“The disruption of a week of this size is going to continue to have cascading effects … it’s got to be at least 60 days before things get sorted out and appear to be a bit back to normal,” said Stephen Flynn, professor of political science at Northeastern University. “This level of disruption cascaded after every 24 hours,” he added.
The knock-on effects include congestion at ports as well as vessels not being in the right place for their next scheduled journey. Most importantly, it further exacerbates supply chains already reeling from a container shortage amid the Covid-19 buying boom.
Flynn, who is also founding director at the Global Resilience Institute, noted that this is one of the challenges of a just-in-time system. Assembly lines will be idled because parts don’t show up when they’re expected, for example.
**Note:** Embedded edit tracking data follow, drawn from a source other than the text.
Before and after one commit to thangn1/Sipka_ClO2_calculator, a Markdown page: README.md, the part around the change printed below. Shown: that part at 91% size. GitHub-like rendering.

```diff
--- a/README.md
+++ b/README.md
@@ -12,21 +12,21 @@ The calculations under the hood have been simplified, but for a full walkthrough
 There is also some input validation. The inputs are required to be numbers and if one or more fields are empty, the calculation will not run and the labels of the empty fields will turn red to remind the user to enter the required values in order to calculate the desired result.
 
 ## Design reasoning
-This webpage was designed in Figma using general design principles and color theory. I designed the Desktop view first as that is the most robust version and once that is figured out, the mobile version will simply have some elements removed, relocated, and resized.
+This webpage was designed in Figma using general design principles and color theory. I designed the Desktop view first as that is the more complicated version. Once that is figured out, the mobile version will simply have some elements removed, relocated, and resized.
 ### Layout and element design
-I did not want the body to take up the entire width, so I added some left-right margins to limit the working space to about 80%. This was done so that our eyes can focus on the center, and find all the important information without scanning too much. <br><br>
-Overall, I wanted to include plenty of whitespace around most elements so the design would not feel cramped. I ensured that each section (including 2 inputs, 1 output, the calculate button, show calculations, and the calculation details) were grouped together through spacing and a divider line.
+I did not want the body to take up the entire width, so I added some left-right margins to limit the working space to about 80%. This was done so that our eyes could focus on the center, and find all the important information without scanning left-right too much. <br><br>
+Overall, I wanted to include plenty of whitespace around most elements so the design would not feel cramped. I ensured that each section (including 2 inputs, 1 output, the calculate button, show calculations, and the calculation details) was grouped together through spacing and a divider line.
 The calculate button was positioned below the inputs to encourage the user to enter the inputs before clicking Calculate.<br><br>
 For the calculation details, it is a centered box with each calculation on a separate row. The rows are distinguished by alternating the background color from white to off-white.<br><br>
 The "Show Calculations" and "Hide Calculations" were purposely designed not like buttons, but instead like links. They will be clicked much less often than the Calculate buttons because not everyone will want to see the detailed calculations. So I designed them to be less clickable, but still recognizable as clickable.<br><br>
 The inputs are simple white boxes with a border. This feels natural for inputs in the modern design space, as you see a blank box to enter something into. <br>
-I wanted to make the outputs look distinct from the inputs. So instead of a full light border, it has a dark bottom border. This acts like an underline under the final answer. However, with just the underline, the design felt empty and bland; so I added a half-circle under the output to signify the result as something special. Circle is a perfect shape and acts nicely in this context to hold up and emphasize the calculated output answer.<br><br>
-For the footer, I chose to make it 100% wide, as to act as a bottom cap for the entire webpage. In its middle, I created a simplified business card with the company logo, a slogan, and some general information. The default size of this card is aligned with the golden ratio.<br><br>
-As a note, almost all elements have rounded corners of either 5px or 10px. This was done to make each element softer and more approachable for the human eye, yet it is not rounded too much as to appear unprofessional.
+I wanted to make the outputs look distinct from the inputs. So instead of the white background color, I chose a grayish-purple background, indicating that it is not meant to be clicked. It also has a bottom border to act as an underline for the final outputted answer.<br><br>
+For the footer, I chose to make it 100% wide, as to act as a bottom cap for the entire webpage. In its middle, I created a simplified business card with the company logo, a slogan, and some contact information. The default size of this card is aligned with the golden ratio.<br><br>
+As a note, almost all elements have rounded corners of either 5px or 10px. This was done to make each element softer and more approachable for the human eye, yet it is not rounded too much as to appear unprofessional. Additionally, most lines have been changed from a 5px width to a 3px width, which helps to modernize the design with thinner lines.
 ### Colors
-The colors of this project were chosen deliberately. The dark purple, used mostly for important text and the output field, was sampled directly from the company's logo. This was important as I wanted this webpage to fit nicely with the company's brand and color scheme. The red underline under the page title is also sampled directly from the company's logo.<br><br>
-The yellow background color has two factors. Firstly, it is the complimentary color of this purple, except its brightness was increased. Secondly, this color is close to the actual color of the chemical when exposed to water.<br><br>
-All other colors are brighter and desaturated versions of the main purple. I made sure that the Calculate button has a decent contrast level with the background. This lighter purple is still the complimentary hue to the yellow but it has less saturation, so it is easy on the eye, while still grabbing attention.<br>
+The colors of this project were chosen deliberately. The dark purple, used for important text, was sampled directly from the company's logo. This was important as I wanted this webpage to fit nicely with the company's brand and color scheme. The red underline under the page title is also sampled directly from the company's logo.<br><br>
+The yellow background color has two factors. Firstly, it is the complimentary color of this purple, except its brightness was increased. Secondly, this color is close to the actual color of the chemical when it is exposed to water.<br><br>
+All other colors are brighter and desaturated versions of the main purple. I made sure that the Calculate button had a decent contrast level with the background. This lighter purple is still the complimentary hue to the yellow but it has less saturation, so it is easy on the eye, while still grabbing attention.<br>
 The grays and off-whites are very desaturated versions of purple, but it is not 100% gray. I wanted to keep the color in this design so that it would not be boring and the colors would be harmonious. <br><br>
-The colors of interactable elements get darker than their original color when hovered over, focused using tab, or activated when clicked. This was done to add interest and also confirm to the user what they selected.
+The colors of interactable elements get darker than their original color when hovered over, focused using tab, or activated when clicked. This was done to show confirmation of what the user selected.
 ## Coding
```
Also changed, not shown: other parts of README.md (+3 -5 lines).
“It’s never been stressed this badly before, and it’s going to take a really long time, and they’re just beginning the process of sorting it out … you’ve essentially created this traffic jam that doesn’t allow you just to reset and restart — you have to restack and reset the system and that’s something that’s going to take a lot of choreography,” Flynn added.